• _Goal of the exercise_
This exercise asks for a copy of each line in the records below with the word "PopupForm" in it.

Items from a data source
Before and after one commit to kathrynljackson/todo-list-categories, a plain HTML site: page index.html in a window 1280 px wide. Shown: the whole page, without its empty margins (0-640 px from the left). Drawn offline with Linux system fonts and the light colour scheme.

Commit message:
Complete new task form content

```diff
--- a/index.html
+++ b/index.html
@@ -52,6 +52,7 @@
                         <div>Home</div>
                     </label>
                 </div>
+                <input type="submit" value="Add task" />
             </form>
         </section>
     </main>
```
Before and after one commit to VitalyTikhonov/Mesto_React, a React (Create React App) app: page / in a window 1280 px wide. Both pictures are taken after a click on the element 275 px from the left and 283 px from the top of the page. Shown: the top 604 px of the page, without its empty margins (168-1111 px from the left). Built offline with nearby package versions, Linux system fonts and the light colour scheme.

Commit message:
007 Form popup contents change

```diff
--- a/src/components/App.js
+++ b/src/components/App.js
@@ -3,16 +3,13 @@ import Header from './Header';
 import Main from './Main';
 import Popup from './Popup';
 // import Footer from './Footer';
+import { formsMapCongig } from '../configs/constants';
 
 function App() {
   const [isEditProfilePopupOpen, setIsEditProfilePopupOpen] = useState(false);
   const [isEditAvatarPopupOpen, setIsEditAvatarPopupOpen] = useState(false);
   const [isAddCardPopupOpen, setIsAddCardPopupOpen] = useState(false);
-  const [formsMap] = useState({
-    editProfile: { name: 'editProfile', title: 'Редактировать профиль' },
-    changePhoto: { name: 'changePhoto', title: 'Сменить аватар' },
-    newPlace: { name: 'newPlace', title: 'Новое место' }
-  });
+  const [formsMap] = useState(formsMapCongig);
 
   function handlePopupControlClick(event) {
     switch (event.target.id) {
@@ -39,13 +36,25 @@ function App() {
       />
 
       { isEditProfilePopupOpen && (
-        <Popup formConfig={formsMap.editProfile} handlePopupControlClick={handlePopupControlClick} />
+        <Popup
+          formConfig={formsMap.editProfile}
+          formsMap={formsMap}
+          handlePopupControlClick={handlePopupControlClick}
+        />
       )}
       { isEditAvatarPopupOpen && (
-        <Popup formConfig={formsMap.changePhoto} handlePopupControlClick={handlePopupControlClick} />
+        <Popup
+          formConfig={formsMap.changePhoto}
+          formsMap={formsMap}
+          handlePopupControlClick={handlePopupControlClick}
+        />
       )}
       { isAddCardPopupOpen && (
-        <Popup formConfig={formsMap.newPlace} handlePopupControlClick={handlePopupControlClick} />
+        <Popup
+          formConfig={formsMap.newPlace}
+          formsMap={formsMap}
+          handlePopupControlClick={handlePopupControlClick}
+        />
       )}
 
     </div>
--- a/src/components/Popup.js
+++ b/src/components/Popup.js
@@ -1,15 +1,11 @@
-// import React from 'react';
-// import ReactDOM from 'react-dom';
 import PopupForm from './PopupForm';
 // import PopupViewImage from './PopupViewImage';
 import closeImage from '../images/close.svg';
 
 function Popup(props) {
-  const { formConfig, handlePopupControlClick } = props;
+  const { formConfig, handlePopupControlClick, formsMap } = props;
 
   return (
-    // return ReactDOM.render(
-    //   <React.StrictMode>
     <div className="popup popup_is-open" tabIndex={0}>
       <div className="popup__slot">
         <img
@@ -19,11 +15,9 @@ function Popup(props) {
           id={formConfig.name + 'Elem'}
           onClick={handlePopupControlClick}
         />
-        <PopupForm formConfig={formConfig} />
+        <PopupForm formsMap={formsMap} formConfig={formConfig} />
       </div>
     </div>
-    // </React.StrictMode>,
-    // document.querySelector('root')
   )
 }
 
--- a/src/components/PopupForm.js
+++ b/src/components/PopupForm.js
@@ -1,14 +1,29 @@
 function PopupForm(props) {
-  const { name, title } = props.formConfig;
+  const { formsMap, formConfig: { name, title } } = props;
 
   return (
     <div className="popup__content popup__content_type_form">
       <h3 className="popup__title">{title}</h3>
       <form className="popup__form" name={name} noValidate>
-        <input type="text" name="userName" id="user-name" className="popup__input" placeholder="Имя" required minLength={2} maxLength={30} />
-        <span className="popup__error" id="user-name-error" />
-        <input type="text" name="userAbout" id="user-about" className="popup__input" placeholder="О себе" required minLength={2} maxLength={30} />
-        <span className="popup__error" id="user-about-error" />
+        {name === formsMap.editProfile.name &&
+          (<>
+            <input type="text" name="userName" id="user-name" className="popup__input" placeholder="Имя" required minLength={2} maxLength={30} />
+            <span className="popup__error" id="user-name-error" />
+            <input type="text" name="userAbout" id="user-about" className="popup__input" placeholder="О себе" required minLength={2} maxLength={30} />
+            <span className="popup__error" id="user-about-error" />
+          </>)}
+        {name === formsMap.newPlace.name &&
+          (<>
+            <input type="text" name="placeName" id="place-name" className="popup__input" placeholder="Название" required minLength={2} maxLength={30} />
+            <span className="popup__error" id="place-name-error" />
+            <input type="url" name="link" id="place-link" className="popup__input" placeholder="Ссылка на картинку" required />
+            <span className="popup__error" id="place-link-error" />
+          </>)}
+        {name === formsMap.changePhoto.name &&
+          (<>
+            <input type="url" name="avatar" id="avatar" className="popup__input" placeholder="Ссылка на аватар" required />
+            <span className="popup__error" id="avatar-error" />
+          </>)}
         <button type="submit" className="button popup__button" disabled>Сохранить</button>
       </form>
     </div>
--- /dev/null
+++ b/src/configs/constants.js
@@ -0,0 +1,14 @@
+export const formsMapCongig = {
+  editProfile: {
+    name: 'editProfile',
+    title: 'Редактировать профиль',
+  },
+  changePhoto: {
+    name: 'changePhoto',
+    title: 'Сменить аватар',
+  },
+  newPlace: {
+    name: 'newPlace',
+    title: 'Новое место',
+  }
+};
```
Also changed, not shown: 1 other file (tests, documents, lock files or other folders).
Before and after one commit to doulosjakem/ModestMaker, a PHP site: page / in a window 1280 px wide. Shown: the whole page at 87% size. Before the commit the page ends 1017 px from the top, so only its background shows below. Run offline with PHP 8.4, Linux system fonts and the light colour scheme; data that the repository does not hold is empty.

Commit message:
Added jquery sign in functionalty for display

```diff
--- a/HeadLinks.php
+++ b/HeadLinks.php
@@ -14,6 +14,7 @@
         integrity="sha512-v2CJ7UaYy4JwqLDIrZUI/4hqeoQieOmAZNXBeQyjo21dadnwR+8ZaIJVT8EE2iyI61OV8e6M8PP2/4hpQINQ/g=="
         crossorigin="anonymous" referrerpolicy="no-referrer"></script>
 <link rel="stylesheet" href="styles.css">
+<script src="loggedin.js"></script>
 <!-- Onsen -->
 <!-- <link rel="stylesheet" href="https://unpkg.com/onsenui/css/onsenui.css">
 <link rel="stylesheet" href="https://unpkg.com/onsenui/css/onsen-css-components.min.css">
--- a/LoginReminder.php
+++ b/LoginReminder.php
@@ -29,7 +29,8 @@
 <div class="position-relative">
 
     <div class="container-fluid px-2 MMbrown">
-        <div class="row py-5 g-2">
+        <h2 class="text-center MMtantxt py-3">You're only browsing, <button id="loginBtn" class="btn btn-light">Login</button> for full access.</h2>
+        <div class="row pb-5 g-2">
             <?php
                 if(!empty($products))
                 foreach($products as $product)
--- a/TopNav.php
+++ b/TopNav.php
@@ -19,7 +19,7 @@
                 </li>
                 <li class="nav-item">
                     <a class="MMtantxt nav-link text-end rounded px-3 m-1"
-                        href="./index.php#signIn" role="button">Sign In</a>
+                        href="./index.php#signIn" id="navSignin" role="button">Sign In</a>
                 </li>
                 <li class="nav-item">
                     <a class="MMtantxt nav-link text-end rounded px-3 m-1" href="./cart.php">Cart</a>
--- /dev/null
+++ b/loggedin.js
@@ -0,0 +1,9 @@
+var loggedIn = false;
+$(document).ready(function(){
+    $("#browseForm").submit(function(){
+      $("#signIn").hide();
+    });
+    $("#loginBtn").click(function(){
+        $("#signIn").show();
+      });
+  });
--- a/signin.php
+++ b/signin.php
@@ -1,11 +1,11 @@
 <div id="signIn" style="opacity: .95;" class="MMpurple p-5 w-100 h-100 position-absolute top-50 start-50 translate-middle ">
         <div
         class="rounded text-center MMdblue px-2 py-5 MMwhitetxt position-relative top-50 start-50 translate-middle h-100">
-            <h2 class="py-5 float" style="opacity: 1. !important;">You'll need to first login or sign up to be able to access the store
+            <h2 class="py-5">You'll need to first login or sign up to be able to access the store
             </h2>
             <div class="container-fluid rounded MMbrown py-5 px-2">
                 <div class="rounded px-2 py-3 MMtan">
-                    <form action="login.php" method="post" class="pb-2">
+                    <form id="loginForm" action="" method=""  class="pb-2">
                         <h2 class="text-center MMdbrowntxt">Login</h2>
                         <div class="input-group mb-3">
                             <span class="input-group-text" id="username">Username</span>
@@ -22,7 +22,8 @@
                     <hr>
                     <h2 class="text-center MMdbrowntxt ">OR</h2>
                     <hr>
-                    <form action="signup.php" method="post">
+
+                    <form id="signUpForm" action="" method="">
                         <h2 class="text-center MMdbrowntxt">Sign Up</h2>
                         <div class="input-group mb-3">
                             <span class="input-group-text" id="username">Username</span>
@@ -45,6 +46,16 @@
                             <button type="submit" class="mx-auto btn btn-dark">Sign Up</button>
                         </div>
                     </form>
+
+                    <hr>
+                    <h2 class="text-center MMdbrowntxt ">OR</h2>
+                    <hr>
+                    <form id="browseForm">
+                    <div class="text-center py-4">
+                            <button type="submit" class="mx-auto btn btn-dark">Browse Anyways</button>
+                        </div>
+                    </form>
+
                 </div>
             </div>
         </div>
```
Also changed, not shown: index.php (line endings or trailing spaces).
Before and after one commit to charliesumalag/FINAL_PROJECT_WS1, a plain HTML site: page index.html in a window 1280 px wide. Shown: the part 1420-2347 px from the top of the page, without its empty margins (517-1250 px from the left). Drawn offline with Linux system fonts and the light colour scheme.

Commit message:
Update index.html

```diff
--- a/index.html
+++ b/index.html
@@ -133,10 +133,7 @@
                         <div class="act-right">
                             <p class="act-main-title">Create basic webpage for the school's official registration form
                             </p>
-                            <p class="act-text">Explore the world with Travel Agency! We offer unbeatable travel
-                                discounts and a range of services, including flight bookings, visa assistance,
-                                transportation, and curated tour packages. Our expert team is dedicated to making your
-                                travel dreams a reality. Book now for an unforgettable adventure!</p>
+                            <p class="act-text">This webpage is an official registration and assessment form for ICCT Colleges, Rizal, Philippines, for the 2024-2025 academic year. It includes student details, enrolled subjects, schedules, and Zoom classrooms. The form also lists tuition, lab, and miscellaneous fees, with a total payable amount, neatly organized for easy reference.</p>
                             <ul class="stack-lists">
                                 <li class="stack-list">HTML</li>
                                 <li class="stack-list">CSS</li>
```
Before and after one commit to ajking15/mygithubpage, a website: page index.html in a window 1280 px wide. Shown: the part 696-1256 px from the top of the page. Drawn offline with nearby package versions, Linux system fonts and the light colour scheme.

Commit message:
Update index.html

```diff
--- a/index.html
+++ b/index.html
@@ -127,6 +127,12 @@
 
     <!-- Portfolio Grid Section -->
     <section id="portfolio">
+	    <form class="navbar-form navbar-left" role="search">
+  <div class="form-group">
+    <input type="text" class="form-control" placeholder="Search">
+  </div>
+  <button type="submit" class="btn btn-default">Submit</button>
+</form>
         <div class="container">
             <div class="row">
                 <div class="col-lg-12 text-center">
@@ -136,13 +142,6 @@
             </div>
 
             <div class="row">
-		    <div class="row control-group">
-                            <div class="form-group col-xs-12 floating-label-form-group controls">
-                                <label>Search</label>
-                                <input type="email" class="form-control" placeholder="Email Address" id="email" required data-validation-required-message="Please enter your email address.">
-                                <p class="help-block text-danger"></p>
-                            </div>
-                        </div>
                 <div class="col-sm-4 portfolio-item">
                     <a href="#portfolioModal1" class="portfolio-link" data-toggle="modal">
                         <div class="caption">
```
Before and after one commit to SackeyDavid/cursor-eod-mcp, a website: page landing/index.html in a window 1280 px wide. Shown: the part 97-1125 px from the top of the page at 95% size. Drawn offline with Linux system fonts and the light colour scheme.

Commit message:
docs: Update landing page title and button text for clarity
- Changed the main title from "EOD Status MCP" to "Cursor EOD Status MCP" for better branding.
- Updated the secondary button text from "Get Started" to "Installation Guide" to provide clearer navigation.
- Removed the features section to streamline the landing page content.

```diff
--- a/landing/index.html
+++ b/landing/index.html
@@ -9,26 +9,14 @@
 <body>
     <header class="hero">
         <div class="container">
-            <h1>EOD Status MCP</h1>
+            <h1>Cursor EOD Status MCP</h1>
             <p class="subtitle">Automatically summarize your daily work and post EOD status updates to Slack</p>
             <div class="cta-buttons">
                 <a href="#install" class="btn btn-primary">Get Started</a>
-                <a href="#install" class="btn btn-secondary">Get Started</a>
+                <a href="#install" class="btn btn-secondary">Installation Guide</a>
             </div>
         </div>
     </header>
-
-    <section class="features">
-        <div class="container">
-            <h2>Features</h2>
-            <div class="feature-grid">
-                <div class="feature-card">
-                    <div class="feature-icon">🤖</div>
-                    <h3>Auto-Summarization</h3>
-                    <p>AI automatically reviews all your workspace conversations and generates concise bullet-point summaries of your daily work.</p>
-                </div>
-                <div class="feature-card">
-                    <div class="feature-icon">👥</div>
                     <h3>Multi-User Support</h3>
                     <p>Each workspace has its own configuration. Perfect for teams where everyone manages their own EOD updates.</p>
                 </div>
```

• _Reply to the task_
 import PopupForm from './PopupForm';
-        <PopupForm formConfig={formConfig} />
+        <PopupForm formsMap={formsMap} formConfig={formConfig} />
--- a/src/components/PopupForm.js
+++ b/src/components/PopupForm.js
 function PopupForm(props) {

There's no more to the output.